(Data section)

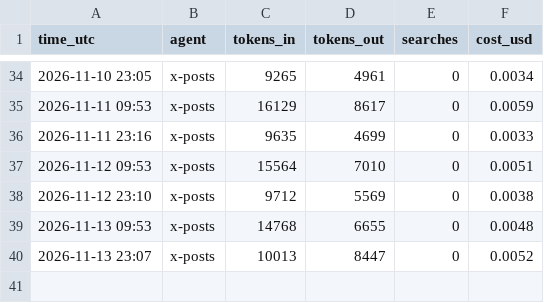
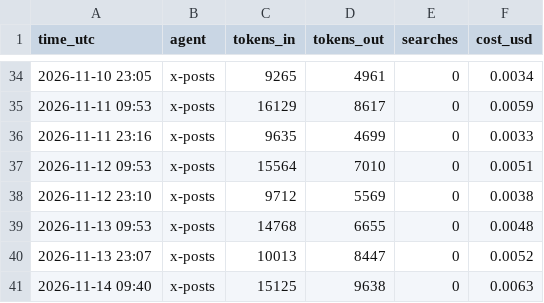
Before and after one commit to jayryd7-gif/ai-trading-agent, a CSV file: reports/costs/x-posts.csv, drawn as a sheet; only a part is shown, gaps mark what is left out.

```diff
--- a/reports/costs/x-posts.csv
+++ b/reports/costs/x-posts.csv
@@ -40 +40,2 @@ time_utc,agent,tokens_in,tokens_out,searches,cost_usd
 2026-11-13 23:07,x-posts,10013,8447,0,0.0052
+2026-11-14 09:40,x-posts,15125,9638,0,0.0063
```
Also changed, not shown: 4 other files.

(End Data section)

### [What is needed]
The output should consist of the records above, reproduced exactly, without pictures.

### [Answer to this exercise]
Before and after one commit to jayryd7-gif/ai-trading-agent, a CSV file: reports/costs/x-posts.csv, drawn as a sheet; only a part is shown, gaps mark what is left out.

```diff
--- a/reports/costs/x-posts.csv
+++ b/reports/costs/x-posts.csv
@@ -40 +40,2 @@ time_utc,agent,tokens_in,tokens_out,searches,cost_usd
 2026-11-13 23:07,x-posts,10013,8447,0,0.0052
+2026-11-14 09:40,x-posts,15125,9638,0,0.0063
```
Also changed, not shown: 4 other files.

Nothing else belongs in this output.